Problem requirements: Every entry needs to be printed exactly, please.

(Beginning of Data provided)

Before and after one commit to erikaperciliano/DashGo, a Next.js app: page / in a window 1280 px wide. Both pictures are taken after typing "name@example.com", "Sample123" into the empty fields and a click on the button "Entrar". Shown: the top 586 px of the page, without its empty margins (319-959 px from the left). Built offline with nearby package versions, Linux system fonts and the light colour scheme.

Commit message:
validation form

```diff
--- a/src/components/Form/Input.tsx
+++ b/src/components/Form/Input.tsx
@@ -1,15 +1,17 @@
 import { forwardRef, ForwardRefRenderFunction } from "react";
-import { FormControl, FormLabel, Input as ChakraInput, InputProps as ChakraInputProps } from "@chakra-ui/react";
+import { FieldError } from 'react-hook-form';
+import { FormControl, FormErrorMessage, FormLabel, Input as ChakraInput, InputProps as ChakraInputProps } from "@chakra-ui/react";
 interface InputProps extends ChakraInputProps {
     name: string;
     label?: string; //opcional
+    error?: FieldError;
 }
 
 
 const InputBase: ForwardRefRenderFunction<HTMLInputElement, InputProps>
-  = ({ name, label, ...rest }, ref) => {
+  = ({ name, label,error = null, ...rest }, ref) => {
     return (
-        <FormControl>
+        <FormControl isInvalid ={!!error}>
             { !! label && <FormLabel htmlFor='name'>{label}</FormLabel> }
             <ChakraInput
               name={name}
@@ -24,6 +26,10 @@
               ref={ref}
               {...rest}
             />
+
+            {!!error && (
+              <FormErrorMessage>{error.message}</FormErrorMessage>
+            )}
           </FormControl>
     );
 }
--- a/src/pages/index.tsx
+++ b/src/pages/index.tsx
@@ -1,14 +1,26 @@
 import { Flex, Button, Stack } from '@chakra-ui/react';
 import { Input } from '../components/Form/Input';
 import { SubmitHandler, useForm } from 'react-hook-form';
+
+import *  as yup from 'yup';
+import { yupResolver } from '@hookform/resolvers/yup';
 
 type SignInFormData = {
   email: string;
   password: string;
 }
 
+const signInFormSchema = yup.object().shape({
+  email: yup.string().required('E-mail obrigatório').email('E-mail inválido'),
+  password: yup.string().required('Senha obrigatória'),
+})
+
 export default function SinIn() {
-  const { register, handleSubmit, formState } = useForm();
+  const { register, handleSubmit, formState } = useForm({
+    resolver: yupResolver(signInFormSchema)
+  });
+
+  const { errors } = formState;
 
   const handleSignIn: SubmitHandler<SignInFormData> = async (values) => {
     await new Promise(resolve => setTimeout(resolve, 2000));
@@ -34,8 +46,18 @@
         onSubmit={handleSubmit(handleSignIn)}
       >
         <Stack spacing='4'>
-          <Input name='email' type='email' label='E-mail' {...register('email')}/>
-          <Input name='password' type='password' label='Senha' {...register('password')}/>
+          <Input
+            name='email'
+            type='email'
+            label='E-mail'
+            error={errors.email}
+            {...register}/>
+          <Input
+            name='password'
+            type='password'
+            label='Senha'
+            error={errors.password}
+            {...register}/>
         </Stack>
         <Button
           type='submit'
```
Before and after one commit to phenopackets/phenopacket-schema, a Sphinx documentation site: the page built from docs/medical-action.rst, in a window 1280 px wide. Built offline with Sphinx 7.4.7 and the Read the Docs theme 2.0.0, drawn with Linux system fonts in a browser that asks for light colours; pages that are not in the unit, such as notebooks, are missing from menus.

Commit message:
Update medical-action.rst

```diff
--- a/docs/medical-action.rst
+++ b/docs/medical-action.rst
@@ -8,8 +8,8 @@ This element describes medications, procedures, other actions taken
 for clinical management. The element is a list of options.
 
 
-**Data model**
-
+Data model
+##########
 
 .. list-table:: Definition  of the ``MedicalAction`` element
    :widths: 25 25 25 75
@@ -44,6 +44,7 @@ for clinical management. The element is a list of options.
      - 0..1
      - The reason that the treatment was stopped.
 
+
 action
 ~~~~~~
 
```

(End of Data provided)

Task solution:
Before and after one commit to erikaperciliano/DashGo, a Next.js app: page / in a window 1280 px wide. Both pictures are taken after typing "name@example.com", "Sample123" into the empty fields and a click on the button "Entrar". Shown: the top 586 px of the page, without its empty margins (319-959 px from the left). Built offline with nearby package versions, Linux system fonts and the light colour scheme.

Commit message:
validation form

```diff
--- a/src/components/Form/Input.tsx
+++ b/src/components/Form/Input.tsx
@@ -1,15 +1,17 @@
 import { forwardRef, ForwardRefRenderFunction } from "react";
-import { FormControl, FormLabel, Input as ChakraInput, InputProps as ChakraInputProps } from "@chakra-ui/react";
+import { FieldError } from 'react-hook-form';
+import { FormControl, FormErrorMessage, FormLabel, Input as ChakraInput, InputProps as ChakraInputProps } from "@chakra-ui/react";
 interface InputProps extends ChakraInputProps {
     name: string;
     label?: string; //opcional
+    error?: FieldError;
 }
 
 
 const InputBase: ForwardRefRenderFunction<HTMLInputElement, InputProps>
-  = ({ name, label, ...rest }, ref) => {
+  = ({ name, label,error = null, ...rest }, ref) => {
     return (
-        <FormControl>
+        <FormControl isInvalid ={!!error}>
             { !! label && <FormLabel htmlFor='name'>{label}</FormLabel> }
             <ChakraInput
               name={name}
@@ -24,6 +26,10 @@
               ref={ref}
               {...rest}
             />
+
+            {!!error && (
+              <FormErrorMessage>{error.message}</FormErrorMessage>
+            )}
           </FormControl>
     );
 }
--- a/src/pages/index.tsx
+++ b/src/pages/index.tsx
@@ -1,14 +1,26 @@
 import { Flex, Button, Stack } from '@chakra-ui/react';
 import { Input } from '../components/Form/Input';
 import { SubmitHandler, useForm } from 'react-hook-form';
+
+import *  as yup from 'yup';
+import { yupResolver } from '@hookform/resolvers/yup';
 
 type SignInFormData = {
   email: string;
   password: string;
 }
 
+const signInFormSchema = yup.object().shape({
+  email: yup.string().required('E-mail obrigatório').email('E-mail inválido'),
+  password: yup.string().required('Senha obrigatória'),
+})
+
 export default function SinIn() {
-  const { register, handleSubmit, formState } = useForm();
+  const { register, handleSubmit, formState } = useForm({
+    resolver: yupResolver(signInFormSchema)
+  });
+
+  const { errors } = formState;
 
   const handleSignIn: SubmitHandler<SignInFormData> = async (values) => {
     await new Promise(resolve => setTimeout(resolve, 2000));
@@ -34,8 +46,18 @@
         onSubmit={handleSubmit(handleSignIn)}
       >
         <Stack spacing='4'>
-          <Input name='email' type='email' label='E-mail' {...register('email')}/>
-          <Input name='password' type='password' label='Senha' {...register('password')}/>
+          <Input
+            name='email'
+            type='email'
+            label='E-mail'
+            error={errors.email}
+            {...register}/>
+          <Input
+            name='password'
+            type='password'
+            label='Senha'
+            error={errors.password}
+            {...register}/>
         </Stack>
         <Button
           type='submit'
```
Before and after one commit to phenopackets/phenopacket-schema, a Sphinx documentation site: the page built from docs/medical-action.rst, in a window 1280 px wide. Built offline with Sphinx 7.4.7 and the Read the Docs theme 2.0.0, drawn with Linux system fonts in a browser that asks for light colours; pages that are not in the unit, such as notebooks, are missing from menus.

Commit message:
Update medical-action.rst

```diff
--- a/docs/medical-action.rst
+++ b/docs/medical-action.rst
@@ -8,8 +8,8 @@ This element describes medications, procedures, other actions taken
 for clinical management. The element is a list of options.
 
 
-**Data model**
-
+Data model
+##########
 
 .. list-table:: Definition  of the ``MedicalAction`` element
    :widths: 25 25 25 75
@@ -44,6 +44,7 @@ for clinical management. The element is a list of options.
      - 0..1
      - The reason that the treatment was stopped.
 
+
 action
 ~~~~~~
 
```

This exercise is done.